Please be aware that because Gentoo is a “moving target”, it is not one of the supported distributions for the AppImage format. Many AppImages may run, but it’s coincidence. We have no way to test it, because if I test it on my Gentoo machine it may still fail on yours.

Oh, and the reason I asked about kernel config, is because on Gentoo linux, users compile their own kernels.

This is what I mean with “moving target”. It’s hopeless imho. I would not be surprised if some Gentoo users don’t have FUSE support in their kernel and then complain because they don’t understand what is going on when their AppImage cannot mount itself.

So, one of the ebuilds needs to check the kernel config to make sure any required options are set and to suggest any optional kernel config.

Best suggestion I can give is to 1:1 copy the Ubuntu kernel config, as most users are using some variant of Ubuntu and that is what we mainly optimize for.

libthai is not available on Gentoo. I assume this is only needed if using Thai language support, so I’ll skip it for now.

Then AppImages needing it will fail.

glibc (v2.30) does not provide: libcidn.so.1 , libnss_nisplus.so.2 , libnss_nis.so.2

Do you know whether earlier versions provided them? I am not sure what do do about this situation, but I am really unhappy that the most fundamental of all packages besides the kernel is apparently still a “moving target”.

So, how likely is it that missing these will affect running AppImages?

I don’t know. The distributions I am running do ship those, so I didn’t have to worry so far. We didn’t hear complaints from users either.

libstdc++-v3

Have never heard about this one. Most apps these days are concerned with libstdc++6.

I appreciate your energy, but I do feel you are working on a lost cause. The point of Gentoo is that users can configure everything like they want to, and as a result the system is unsupportable.

The most pragmatic approach to run an AppImage is to pop in a (X,…)ubuntu Live ISO (= a known system) and run your AppImages there.

Do you know whether earlier versions provided them? I am not sure what do do about this situation, but I am really unhappy that the most fundamental of all packages besides the kernel is apparently still a “moving target”.

As of glibc v2.28, libcidn.so was removed due to security issues. That’s why it is misisng for Debian 10, CentOS 8, and Fedora 30+.

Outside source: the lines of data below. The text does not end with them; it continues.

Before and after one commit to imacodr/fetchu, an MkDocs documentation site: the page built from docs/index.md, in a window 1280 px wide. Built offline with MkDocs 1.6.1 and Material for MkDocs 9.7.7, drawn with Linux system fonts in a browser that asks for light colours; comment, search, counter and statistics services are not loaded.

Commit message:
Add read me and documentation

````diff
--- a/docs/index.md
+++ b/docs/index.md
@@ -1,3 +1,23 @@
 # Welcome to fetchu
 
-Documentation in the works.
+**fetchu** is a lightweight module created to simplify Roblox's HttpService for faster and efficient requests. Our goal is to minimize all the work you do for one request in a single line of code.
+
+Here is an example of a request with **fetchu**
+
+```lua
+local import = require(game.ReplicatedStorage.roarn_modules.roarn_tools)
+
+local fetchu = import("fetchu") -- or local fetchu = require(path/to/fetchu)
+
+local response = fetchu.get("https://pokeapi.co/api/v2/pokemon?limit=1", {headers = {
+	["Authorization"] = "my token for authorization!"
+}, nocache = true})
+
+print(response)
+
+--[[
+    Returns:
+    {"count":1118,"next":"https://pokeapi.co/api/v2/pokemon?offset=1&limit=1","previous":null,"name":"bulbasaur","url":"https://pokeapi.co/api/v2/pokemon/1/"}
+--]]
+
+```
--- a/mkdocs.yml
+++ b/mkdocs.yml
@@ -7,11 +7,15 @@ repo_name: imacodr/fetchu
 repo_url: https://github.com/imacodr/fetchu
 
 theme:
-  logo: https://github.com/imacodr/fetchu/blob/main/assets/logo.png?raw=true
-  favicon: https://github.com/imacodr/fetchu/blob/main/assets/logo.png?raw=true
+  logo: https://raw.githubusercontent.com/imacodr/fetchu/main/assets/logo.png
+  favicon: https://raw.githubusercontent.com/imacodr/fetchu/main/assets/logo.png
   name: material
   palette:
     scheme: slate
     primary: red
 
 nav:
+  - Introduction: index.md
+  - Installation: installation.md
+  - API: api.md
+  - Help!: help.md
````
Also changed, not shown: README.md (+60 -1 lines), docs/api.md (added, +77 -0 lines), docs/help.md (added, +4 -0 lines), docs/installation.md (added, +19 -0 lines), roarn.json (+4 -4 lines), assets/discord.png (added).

CVE-2016-6261, CVE-2016-6263, CVE-2017-14062: Various vulnerabilities have
been fixed by removing the glibc-internal IDNA implementation and using
the system-provided libidn2 library instead.

So, the replacement for glibc’s internal idn implemnetation (libcidn) is libidn or libidn2. Removing something considered “internal” in favor of a specialized system package, for a security issue makes sense to me.

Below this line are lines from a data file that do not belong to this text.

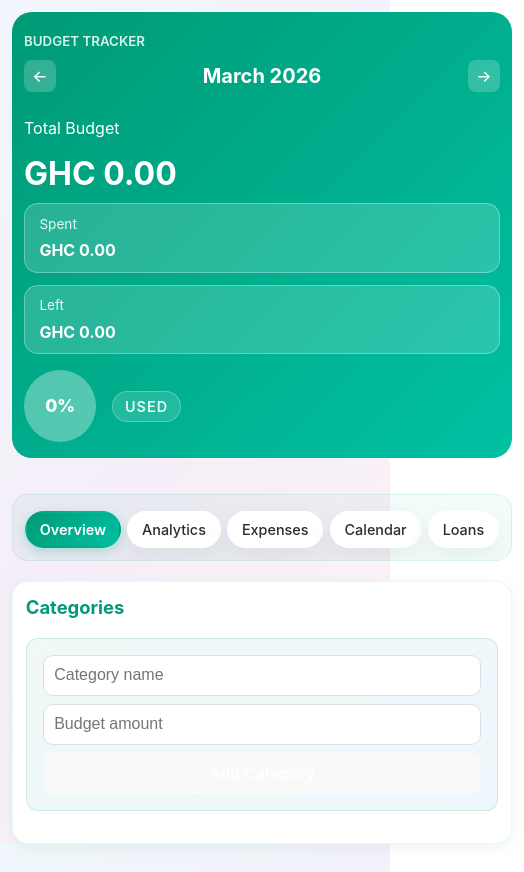
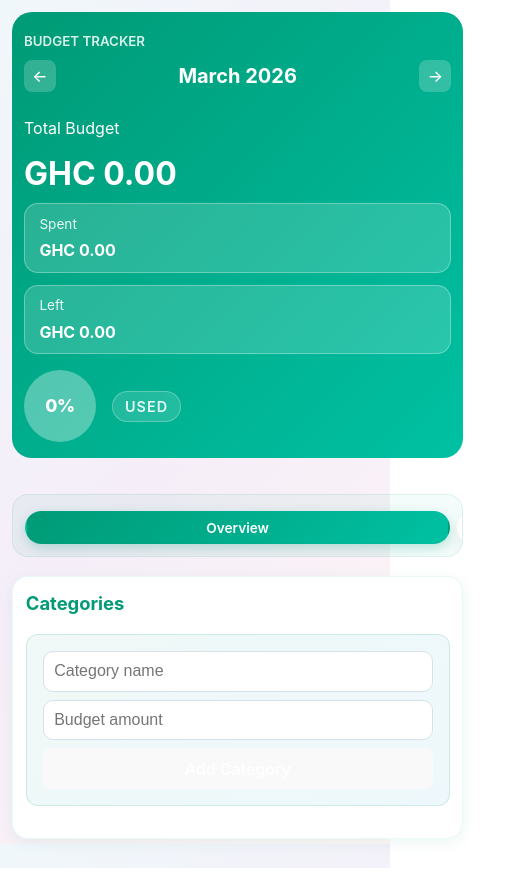
Before and after one commit to Robbieakoto/SpendSmart, a React (Vite) app: page / in a window 390 px wide. Shown: the whole page, 524 px wide, since content can reach past the window. Built offline with nearby package versions, Linux system fonts and the light colour scheme.

Commit message:
Fixed screen view

```diff
--- a/src/App.css
+++ b/src/App.css
@@ -228,6 +228,12 @@ html {
   background: linear-gradient(90deg, rgba(0, 154, 118, 0.05) 0%, rgba(28, 202, 168, 0.05) 100%);
   border-radius: 16px;
   border: 1px solid rgba(0, 154, 118, 0.1);
+  -webkit-overflow-scrolling: touch;
+  scrollbar-width: none;
+}
+
+.tab-bar::-webkit-scrollbar {
+  display: none;
 }
 
 .tab {
@@ -455,11 +461,13 @@ button:hover {
   .tab-bar {
     overflow-x: auto;
     gap: 0.4rem;
+    flex-wrap: nowrap;
   }
 
   .tab {
-    padding: 0.5rem 0.8rem;
-    font-size: 0.9rem;
+    padding: 0.4rem 0.6rem;
+    font-size: 0.85rem;
+    flex-shrink: 0;
   }
 
   .section {
--- a/src/App.tsx
+++ b/src/App.tsx
@@ -19,7 +19,6 @@ interface Loan {
   id: number
   name: string
   amount: number
-  date: string
   isPaid: boolean
 }
 
@@ -31,7 +30,7 @@ function App() {
   const [expenses, setExpenses] = useState<Expense[]>([])
   const [newExpense, setNewExpense] = useState({ categoryId: 0, amount: '', date: '' })
   const [loans, setLoans] = useState<Loan[]>([])
-  const [newLoan, setNewLoan] = useState({ name: '', amount: '', date: '' })
+  const [newLoan, setNewLoan] = useState({ name: '', amount: '' })
 
   const today = new Date()
   const [selectedMonth, setSelectedMonth] = useState(today.getMonth())
@@ -114,16 +113,15 @@ function App() {
   }
 
   const addLoan = () => {
-    if (newLoan.name.trim() && newLoan.amount && newLoan.date) {
+    if (newLoan.name.trim() && newLoan.amount) {
       const loan: Loan = {
         id: Date.now(),
         name: newLoan.name.trim(),
         amount: parseFloat(newLoan.amount),
-        date: newLoan.date,
         isPaid: false
       }
       setLoans([...loans, loan])
-      setNewLoan({ name: '', amount: '', date: '' })
+      setNewLoan({ name: '', amount: '' })
     }
   }
 
@@ -510,11 +508,6 @@ function App() {
               onChange={(e) => setNewLoan({ ...newLoan, amount: e.target.value })}
               placeholder="Amount"
             />
-            <input
-              type="date"
-              value={newLoan.date}
-              onChange={(e) => setNewLoan({ ...newLoan, date: e.target.value })}
-            />
             <button onClick={addLoan}>Add Loan</button>
           </div>
           <div className="loans-list-container">
@@ -522,11 +515,10 @@ function App() {
               <p className="empty-state">No one owes you money right now.</p>
             ) : (
               <ul className="loans-list expenses">
-                {loans.slice().sort((a, b) => new Date(b.date).getTime() - new Date(a.date).getTime()).map(loan => (
+                {loans.slice().sort((a, b) => b.id - a.id).map(loan => (
                   <li key={loan.id} className={loan.isPaid ? 'loan-paid' : ''}>
                     <div className="loan-info">
                       <span className="exp-cat">{loan.name}</span>
-                      <span className="loan-date">{new Date(loan.date).toLocaleDateString('en-GB', { day: 'numeric', month: 'short', year: 'numeric' })}</span>
                     </div>
                     <div className="exp-amt-container">
                       <span className="exp-amt">GHC {loan.amount.toFixed(2)}</span>
```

libnss_nis and libnss_nisplus were deprecated in v2.26:

The NIS(+) name service modules, libnss_nis, libnss_nisplus, and
libnss_compat, are deprecated, and will not be built or installed by
default.

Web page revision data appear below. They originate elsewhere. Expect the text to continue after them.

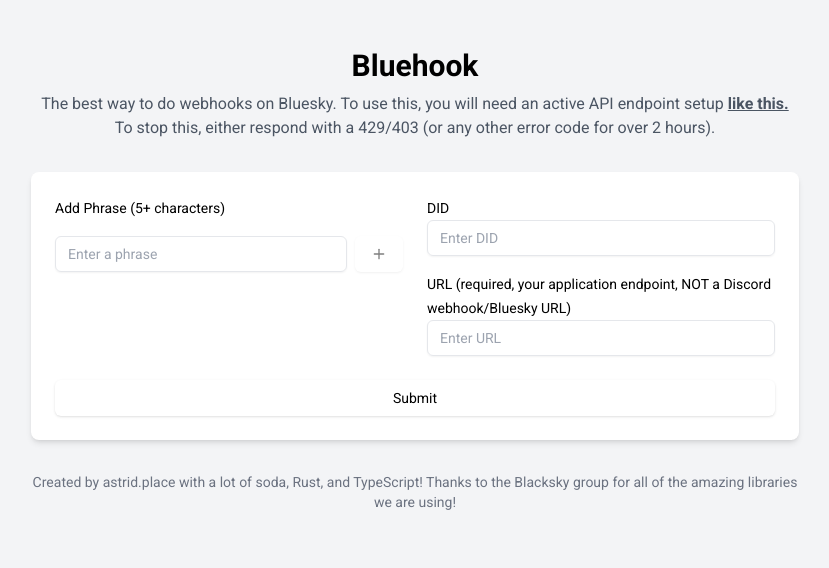
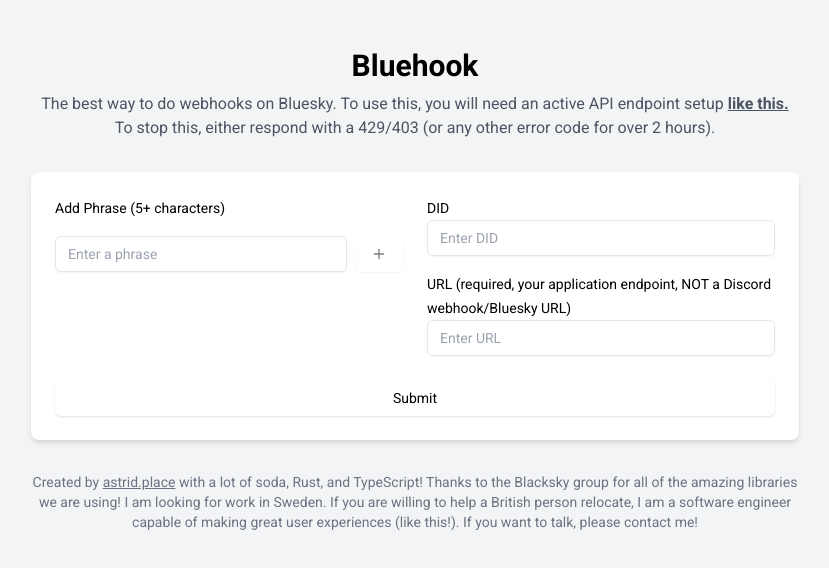
Before and after one commit to IAmJSD/bluehook, a Next.js app in the folder web/: page / in a window 1280 px wide. Shown: the top 568 px of the page, without its empty margins (225-1054 px from the left). Built offline with nearby package versions, Linux system fonts and the light colour scheme.

Commit message:
cta for swedes

```diff
--- a/web/app/form.tsx
+++ b/web/app/form.tsx
@@ -167,9 +167,11 @@
                 </div>
 
                 <footer className="mt-8 text-center text-sm text-gray-500">
-                    Created by <a href="https://astrid.place">astrid.place</a>{" "}
+                    Created by <a href="https://astrid.place" className="underline">astrid.place</a>{" "}
                     with a lot of soda, Rust, and TypeScript! Thanks to the Blacksky
-                    group for all of the amazing libraries we are using!
+                    group for all of the amazing libraries we are using! I am looking for work in Sweden.
+                    If you are willing to help a British person relocate, I am a software engineer capable of making
+                    great user experiences (like this!). If you want to talk, please contact me!
                 </footer>
             </div>
         </div>
```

The NIS(+) support library, libnsl, is also deprecated. By default, a
compatibility shared library will be built and installed, but not headers
or development libraries. Only a few NIS-related programs require this
library. (In particular, the GNU C Library has never required programs
that use ‘gethostbyname’ to be linked with libnsl.)

Replacement implementations based on TIRPC, which additionally support
IPv6, are available from https://github.com/thkukuk/. The configure
option --enable-obsolete-nsl will cause libnsl’s headers, and the NIS(+)
name service modules, to be built and installed.

That’s why some distros have it and some don’t. Fedora 30+ and CentOS 8 use >v2.26 but do not override the default, and so don’t include the deprecated libnss_nis or libnss_nisplus. Debian 10 on the other hand does override the default. I don’t know when the deprecation will result in full removal.

Yes, as long as no external libraries or executables directly link to it (I dont’t know the answer to this but you say “internal” so I hope that only glibc had linked to it in the past).

libnss_nis and libnss_nisplus were deprecated in v2.26

This I find highly problematic - to deprecate anything in glibc at this point without doing a major version bump (indicate an ABI-breaking change). glibc is being relied on by hundred of thousands of applications…